==== Input data

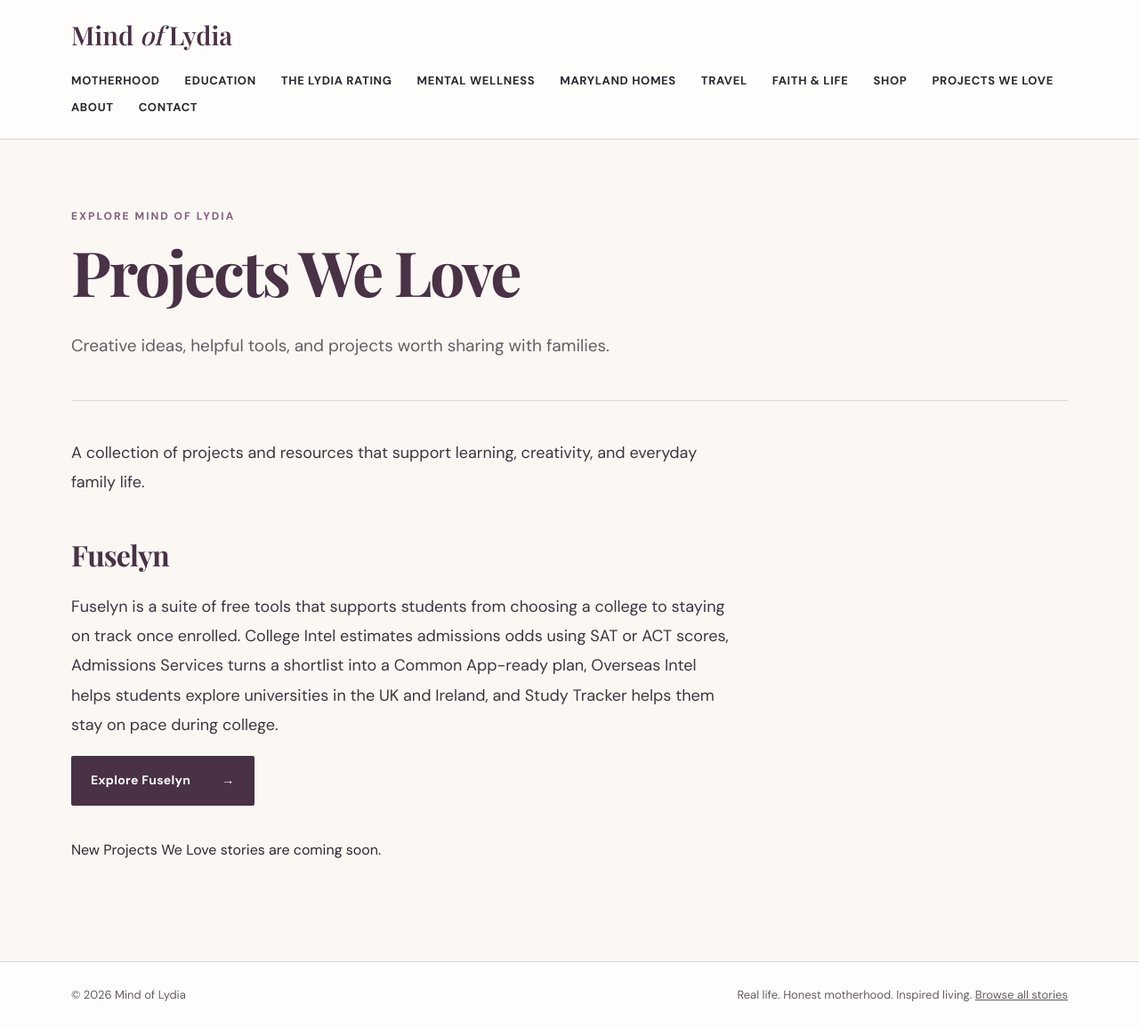
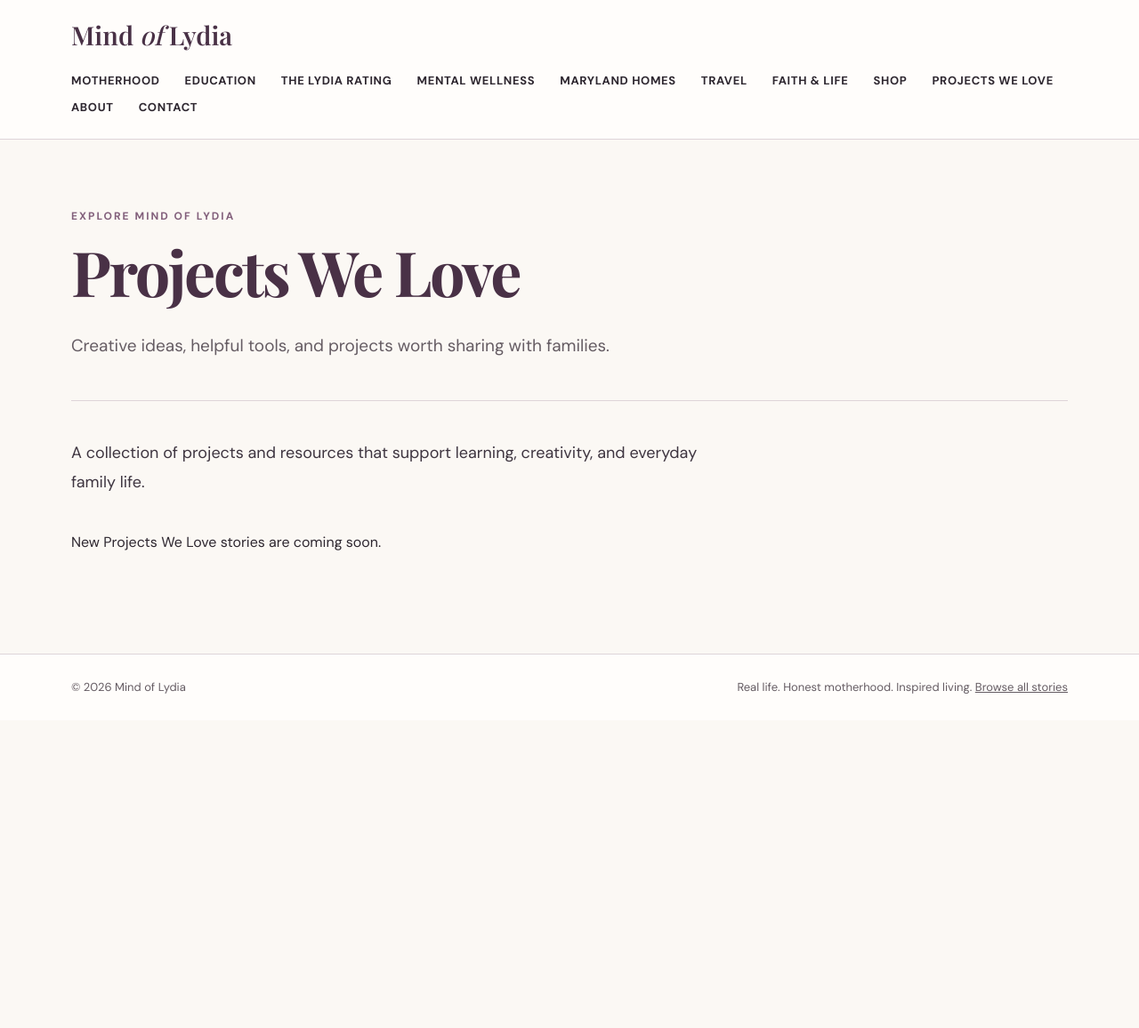
Before and after one commit to lydiarim22-coder/mindoflydia, a Jekyll site: the page built from projects-we-love.md, in a window 1280 px wide. Shown: the whole page at 89% size. Built offline with Jekyll 4.4.1, drawn with Linux system fonts in a browser that asks for light colours; some web fonts are replaced; after the commit the page ends 900 px from its top, so only the background shows below that.

Commit message:
Remove Fuselyn feature from Projects We Love

```diff
--- a/projects-we-love.md
+++ b/projects-we-love.md
@@ -6,6 +6,3 @@ category: projects-we-love
 description: Creative ideas, helpful tools, and projects worth sharing with families.
 ---
 <p>A collection of projects and resources that support learning, creativity, and everyday family life.</p>
-<h2>Fuselyn</h2>
-<p>Fuselyn is a suite of free tools that supports students from choosing a college to staying on track once enrolled. College Intel estimates admissions odds using SAT or ACT scores, Admissions Services turns a shortlist into a Common App-ready plan, Overseas Intel helps students explore universities in the UK and Ireland, and Study Tracker helps them stay on pace during college.</p>
-<p><a class="button" style="color: #ffffff;" href="https://fuselyn.com/">Explore Fuselyn <span aria-hidden="true">&rarr;</span></a></p>
```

========

_What you will do_: Check each line above for the word "tools" and copy the ones that have it.

_Response to the exercise_:
 description: Creative ideas, helpful tools, and projects worth sharing with families.
-<p>Fuselyn is a suite of free tools that supports students from choosing a college to staying on track once enrolled. College Intel estimates admissions odds using SAT or ACT scores, Admissions Services turns a shortlist into a Common App-ready plan, Overseas Intel helps students explore universities in the UK and Ireland, and Study Tracker helps them stay on pace during college.</p>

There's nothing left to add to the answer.